# YOUR TASK
Write out the data word for word and drop any picture you find.

SOURCE MATERIAL: Begin

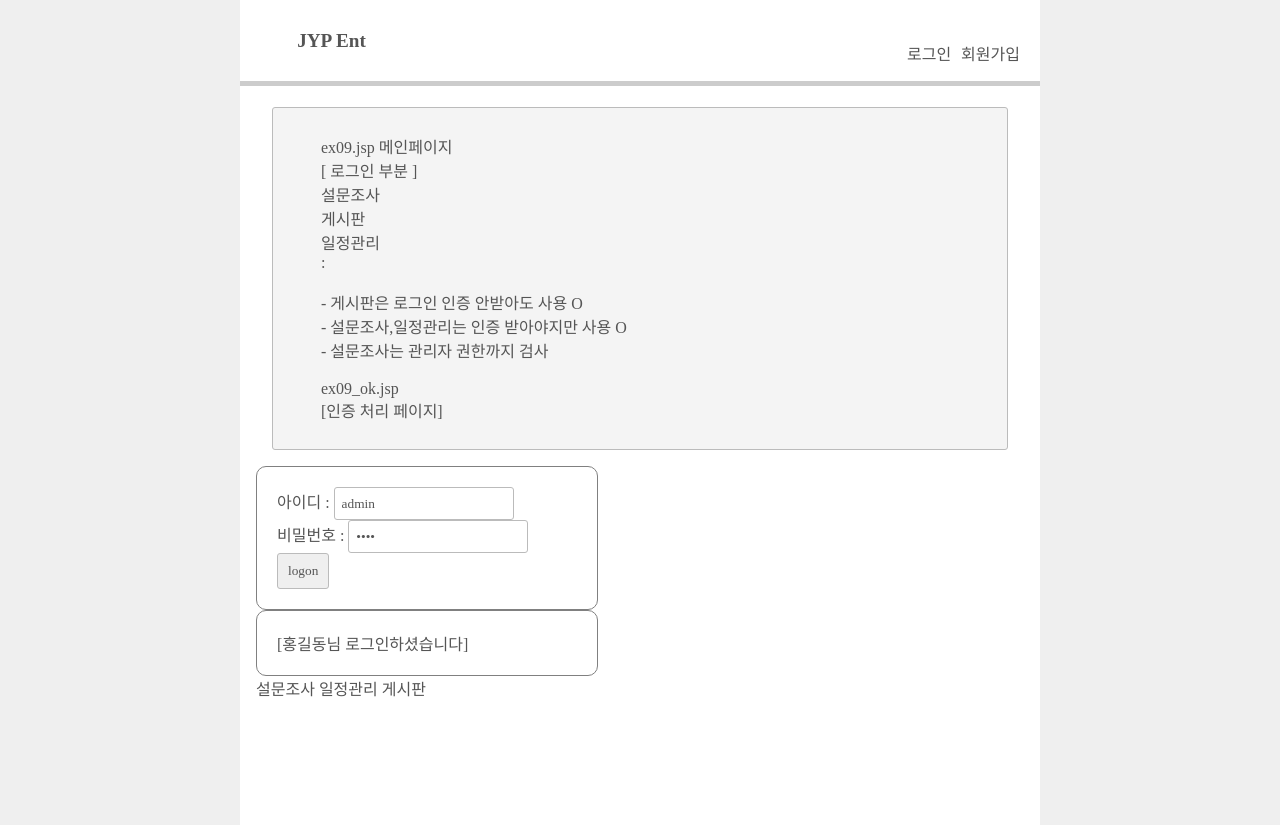
Repository: junyong231/JSP-SSIT
Page: http://localhost/jspPro/days03/ex09.jsp
An editor plug-in stored every save of this project. The page is shown before and after the next save, followed by the edit.
The browser window is 1280 px wide. The pictures show the whole page.
Some web fonts or font styles are not loaded; a fallback is used. The page is served by Tomcat 9.

Above is the page before, as saved 2024-10-17 07:27:11.

After the next save:
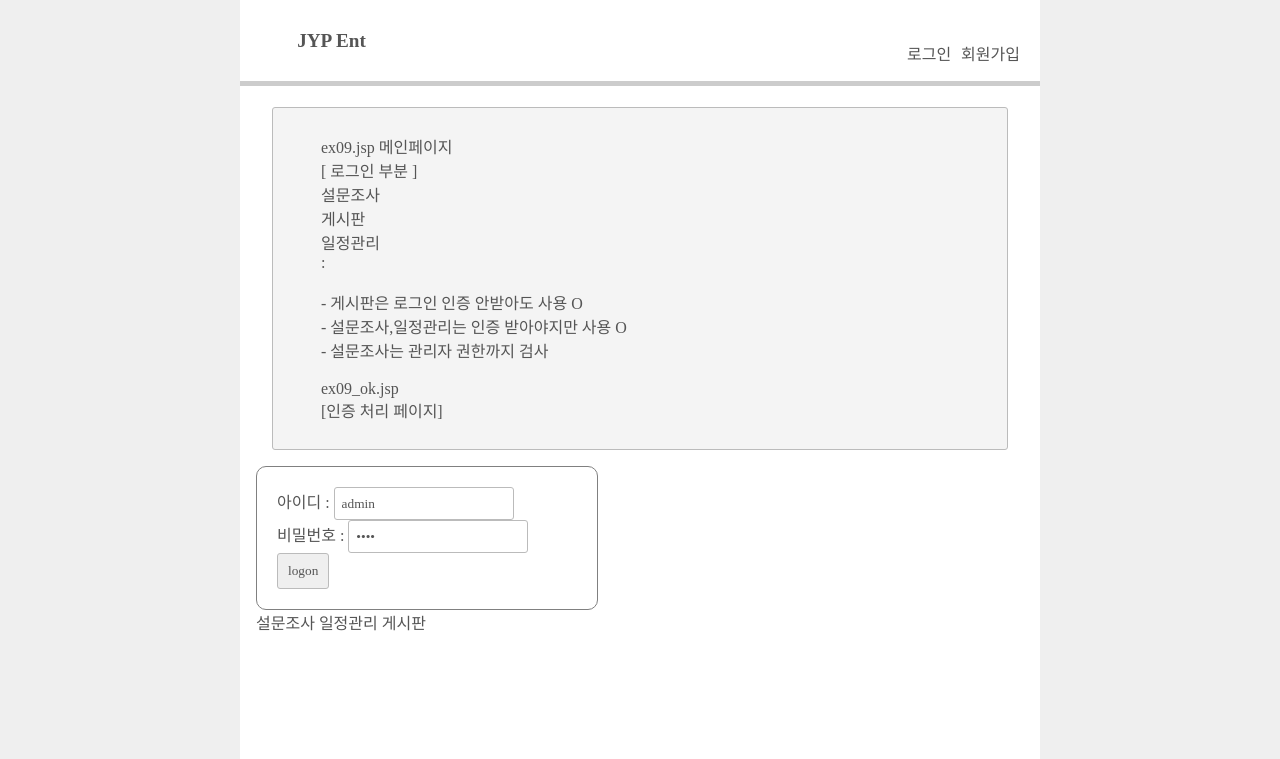
Saved 14 s later.
--- a/jspPro/src/main/webapp/days03/ex09.jsp
+++ b/jspPro/src/main/webapp/days03/ex09.jsp
@@ -56,9 +56,9 @@
      </form>
   </div>
 
-  <div id="logout">
+  <div id="logout" style="display: none;">
   	[홍길동님 로그인하셨습니다]<br>
-  	<button style="display: none;">로그아웃</button>
+  	<button>로그아웃</button>
   </div>
 
   <a href="#">설문조사</a>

SOURCE MATERIAL: End

# EXPECTED OUTPUT
Repository: junyong231/JSP-SSIT
Page: http://localhost/jspPro/days03/ex09.jsp
An editor plug-in stored every save of this project. The page is shown before and after the next save, followed by the edit.
The browser window is 1280 px wide. The pictures show the whole page.
Some web fonts or font styles are not loaded; a fallback is used. The page is served by Tomcat 9.

Above is the page before, as saved 2024-10-17 07:27:11.

After the next save:
Saved 14 s later.
--- a/jspPro/src/main/webapp/days03/ex09.jsp
+++ b/jspPro/src/main/webapp/days03/ex09.jsp
@@ -56,9 +56,9 @@
      </form>
   </div>
 
-  <div id="logout">
+  <div id="logout" style="display: none;">
   	[홍길동님 로그인하셨습니다]<br>
-  	<button style="display: none;">로그아웃</button>
+  	<button>로그아웃</button>
   </div>
 
   <a href="#">설문조사</a>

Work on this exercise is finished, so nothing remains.